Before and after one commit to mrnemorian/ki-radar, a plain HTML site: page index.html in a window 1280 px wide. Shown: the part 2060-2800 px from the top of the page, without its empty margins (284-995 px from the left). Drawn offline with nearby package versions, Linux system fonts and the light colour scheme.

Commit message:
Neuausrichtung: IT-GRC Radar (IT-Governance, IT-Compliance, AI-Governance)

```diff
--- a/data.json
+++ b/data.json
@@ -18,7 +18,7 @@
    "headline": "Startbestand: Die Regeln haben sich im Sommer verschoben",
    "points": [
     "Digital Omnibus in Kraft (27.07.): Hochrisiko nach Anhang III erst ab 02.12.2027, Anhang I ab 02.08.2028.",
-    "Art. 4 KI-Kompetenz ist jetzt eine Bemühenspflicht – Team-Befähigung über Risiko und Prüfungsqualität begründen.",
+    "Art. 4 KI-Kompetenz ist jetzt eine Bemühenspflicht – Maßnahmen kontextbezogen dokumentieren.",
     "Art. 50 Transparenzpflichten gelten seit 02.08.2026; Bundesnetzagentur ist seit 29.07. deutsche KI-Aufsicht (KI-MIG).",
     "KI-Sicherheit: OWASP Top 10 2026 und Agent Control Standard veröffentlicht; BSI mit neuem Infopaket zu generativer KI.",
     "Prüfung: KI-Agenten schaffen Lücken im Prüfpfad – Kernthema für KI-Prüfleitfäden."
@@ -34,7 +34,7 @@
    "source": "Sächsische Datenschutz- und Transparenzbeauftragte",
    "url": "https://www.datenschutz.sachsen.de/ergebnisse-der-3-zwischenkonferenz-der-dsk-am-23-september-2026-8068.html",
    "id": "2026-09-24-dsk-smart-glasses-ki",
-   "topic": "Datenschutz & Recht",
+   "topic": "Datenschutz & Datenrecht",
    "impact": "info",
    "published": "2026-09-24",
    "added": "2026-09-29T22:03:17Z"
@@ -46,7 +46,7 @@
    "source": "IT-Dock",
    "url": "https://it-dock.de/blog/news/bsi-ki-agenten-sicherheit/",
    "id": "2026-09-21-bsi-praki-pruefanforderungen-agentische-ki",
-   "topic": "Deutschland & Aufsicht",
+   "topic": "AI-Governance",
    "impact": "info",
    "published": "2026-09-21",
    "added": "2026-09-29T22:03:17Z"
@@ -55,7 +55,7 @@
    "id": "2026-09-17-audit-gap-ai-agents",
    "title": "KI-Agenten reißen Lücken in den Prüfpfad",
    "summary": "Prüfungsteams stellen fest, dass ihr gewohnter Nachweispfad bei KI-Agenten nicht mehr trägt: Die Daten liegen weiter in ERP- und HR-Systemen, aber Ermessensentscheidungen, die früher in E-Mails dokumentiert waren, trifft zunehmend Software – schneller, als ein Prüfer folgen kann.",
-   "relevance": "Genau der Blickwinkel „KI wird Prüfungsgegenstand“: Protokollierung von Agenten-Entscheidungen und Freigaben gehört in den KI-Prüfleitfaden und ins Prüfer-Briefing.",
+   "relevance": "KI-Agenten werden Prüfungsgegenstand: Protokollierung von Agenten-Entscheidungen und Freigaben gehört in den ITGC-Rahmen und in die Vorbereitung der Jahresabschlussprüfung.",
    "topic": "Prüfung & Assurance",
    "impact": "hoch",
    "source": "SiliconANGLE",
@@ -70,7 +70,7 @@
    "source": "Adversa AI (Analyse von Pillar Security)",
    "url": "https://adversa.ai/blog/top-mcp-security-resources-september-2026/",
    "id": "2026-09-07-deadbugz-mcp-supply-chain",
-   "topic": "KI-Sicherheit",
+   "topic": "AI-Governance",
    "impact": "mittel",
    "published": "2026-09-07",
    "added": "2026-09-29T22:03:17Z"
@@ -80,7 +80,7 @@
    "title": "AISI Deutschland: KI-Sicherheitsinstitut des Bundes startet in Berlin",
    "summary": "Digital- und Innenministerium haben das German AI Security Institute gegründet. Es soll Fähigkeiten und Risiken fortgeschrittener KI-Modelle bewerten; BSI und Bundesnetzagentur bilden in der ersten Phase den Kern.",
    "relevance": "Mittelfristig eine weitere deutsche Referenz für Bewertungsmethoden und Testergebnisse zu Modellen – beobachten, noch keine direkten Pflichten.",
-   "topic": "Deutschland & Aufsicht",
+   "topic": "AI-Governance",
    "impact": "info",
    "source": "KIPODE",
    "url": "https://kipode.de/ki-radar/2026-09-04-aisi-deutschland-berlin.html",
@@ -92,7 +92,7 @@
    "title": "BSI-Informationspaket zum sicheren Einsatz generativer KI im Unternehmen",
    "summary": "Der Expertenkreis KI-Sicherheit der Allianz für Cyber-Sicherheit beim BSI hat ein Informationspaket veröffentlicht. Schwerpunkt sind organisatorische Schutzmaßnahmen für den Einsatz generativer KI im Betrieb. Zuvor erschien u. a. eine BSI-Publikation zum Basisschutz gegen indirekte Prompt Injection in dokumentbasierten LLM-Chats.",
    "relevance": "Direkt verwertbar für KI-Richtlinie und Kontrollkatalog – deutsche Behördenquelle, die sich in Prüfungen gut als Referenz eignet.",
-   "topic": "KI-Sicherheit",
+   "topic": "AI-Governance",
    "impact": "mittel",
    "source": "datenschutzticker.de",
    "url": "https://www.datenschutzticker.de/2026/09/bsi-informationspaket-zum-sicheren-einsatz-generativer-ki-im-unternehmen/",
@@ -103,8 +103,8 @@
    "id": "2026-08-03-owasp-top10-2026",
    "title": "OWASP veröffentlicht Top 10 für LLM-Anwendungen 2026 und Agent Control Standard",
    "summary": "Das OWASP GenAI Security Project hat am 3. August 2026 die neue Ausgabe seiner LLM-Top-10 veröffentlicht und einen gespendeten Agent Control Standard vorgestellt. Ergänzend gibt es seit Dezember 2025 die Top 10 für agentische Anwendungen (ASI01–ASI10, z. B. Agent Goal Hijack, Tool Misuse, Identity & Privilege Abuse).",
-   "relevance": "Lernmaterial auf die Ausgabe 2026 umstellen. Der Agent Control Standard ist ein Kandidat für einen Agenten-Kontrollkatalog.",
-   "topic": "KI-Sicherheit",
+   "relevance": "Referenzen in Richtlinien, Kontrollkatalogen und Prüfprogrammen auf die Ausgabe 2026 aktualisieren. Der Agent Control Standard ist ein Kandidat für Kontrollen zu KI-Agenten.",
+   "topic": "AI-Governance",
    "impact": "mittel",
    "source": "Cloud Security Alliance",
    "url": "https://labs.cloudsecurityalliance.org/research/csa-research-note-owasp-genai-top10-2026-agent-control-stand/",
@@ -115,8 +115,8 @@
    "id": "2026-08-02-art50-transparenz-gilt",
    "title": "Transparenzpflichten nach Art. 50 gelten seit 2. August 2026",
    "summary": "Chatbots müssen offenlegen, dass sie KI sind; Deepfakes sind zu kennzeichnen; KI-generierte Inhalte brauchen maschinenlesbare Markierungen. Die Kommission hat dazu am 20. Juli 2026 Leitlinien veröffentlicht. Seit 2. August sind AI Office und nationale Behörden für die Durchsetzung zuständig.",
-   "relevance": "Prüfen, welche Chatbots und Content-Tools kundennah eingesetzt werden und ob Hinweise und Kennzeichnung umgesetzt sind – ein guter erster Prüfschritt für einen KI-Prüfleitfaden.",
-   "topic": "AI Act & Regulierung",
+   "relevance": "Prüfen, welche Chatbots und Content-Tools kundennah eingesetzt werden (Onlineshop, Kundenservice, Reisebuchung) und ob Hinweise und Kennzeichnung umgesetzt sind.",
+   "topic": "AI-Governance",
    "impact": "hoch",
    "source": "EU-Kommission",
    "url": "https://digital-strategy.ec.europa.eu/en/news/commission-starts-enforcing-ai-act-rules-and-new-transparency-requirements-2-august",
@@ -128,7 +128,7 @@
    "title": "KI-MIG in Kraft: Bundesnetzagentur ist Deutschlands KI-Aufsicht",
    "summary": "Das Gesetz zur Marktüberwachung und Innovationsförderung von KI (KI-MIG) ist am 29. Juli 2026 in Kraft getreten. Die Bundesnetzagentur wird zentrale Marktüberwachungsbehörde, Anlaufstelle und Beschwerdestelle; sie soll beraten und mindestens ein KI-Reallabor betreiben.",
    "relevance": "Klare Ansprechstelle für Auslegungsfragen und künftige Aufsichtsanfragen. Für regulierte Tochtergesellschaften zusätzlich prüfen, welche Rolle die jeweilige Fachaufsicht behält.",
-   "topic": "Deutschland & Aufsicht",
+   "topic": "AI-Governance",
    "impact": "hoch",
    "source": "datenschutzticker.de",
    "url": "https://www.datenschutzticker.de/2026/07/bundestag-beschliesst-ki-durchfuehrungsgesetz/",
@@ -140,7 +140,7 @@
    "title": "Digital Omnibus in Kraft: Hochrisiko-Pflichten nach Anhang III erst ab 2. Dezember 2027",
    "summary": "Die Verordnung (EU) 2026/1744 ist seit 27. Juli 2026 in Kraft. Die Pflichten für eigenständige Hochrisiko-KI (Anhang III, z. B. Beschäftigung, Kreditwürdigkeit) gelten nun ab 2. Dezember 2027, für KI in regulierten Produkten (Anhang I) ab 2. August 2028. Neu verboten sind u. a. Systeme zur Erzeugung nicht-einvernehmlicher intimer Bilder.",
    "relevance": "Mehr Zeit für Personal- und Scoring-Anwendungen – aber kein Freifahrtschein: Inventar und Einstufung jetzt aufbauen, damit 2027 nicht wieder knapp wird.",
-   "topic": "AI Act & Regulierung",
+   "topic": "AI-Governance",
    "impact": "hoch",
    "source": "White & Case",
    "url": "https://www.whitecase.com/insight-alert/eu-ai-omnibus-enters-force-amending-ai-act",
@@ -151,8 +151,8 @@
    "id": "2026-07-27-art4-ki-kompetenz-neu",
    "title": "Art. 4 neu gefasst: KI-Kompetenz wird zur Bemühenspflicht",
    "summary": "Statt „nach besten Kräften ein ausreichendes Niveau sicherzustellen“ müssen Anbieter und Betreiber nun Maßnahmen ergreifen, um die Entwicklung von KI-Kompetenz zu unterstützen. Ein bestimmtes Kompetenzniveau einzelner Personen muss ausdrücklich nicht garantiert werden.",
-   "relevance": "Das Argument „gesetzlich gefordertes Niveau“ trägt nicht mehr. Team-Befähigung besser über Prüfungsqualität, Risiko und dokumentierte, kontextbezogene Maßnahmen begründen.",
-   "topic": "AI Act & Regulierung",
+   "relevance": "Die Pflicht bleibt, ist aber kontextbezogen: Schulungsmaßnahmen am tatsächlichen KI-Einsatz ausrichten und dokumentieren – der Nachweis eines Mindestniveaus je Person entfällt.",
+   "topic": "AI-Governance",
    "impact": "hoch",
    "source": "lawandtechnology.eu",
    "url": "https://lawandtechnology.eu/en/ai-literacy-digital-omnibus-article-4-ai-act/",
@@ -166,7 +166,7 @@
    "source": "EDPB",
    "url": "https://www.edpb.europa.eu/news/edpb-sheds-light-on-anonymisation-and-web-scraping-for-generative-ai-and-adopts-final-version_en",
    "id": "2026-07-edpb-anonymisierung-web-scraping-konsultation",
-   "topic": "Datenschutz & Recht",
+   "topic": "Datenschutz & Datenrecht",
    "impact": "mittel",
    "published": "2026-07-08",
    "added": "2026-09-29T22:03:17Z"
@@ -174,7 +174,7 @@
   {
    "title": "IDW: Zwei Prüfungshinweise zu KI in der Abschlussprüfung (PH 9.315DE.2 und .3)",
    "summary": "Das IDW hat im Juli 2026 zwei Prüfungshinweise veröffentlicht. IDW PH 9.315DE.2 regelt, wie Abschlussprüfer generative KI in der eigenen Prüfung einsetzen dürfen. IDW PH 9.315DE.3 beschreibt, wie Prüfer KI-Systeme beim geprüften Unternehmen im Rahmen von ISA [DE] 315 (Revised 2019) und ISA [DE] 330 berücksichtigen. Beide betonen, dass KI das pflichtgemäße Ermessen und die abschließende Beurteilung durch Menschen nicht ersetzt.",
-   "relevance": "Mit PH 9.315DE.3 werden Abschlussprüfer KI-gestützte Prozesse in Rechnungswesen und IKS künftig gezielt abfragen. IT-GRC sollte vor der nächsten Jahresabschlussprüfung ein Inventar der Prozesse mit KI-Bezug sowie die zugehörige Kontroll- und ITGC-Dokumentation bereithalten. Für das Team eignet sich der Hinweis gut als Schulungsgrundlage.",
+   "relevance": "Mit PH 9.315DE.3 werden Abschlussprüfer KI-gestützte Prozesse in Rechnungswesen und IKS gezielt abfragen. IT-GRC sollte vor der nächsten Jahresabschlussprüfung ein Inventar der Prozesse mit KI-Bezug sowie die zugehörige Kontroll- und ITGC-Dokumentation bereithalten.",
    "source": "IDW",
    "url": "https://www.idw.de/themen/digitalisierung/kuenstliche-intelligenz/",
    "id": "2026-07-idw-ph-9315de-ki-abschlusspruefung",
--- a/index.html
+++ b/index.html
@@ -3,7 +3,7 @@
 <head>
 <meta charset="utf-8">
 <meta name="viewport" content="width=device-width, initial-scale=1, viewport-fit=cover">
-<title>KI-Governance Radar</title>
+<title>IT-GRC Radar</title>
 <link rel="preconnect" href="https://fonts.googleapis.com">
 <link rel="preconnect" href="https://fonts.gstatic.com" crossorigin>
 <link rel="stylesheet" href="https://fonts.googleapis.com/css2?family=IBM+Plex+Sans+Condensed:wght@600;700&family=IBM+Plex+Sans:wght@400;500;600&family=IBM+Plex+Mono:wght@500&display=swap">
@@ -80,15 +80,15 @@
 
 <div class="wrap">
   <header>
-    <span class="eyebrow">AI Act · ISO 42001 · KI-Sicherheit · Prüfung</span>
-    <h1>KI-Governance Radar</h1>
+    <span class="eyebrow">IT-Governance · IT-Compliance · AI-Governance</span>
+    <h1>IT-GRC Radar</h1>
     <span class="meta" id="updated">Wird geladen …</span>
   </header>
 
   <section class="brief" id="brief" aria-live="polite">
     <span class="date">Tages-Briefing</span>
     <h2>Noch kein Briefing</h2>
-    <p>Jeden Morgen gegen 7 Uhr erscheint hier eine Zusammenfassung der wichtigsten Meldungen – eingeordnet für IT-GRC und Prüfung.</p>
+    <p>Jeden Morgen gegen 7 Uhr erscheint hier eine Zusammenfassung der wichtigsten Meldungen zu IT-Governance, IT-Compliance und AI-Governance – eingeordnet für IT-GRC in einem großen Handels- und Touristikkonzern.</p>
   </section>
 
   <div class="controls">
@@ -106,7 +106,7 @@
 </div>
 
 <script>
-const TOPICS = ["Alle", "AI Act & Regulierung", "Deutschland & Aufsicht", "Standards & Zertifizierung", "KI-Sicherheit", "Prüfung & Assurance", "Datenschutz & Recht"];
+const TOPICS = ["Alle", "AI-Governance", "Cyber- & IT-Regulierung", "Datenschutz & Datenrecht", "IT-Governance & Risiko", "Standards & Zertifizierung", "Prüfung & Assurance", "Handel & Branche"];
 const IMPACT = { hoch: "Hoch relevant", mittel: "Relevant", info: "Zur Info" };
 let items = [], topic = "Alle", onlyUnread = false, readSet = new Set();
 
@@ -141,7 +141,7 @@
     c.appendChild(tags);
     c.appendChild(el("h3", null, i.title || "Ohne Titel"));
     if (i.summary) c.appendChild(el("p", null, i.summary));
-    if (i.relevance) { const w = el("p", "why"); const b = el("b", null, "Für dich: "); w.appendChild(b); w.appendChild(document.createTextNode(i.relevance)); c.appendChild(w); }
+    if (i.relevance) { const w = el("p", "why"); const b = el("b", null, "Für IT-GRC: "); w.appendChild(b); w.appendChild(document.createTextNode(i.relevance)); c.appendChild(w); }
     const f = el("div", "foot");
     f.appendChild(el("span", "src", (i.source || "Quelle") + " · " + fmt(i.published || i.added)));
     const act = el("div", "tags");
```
........
- _EXERCISE PROMPT_
Copy out every line of the entries where the string "null" shows up.

- _SOLVED PROBLEM_
     c.appendChild(el("h3", null, i.title || "Ohne Titel"));
     if (i.summary) c.appendChild(el("p", null, i.summary));
-    if (i.relevance) { const w = el("p", "why"); const b = el("b", null, "Für dich: "); w.appendChild(b); w.appendChild(document.createTextNode(i.relevance)); c.appendChild(w); }
+    if (i.relevance) { const w = el("p", "why"); const b = el("b", null, "Für IT-GRC: "); w.appendChild(b); w.appendChild(document.createTextNode(i.relevance)); c.appendChild(w); }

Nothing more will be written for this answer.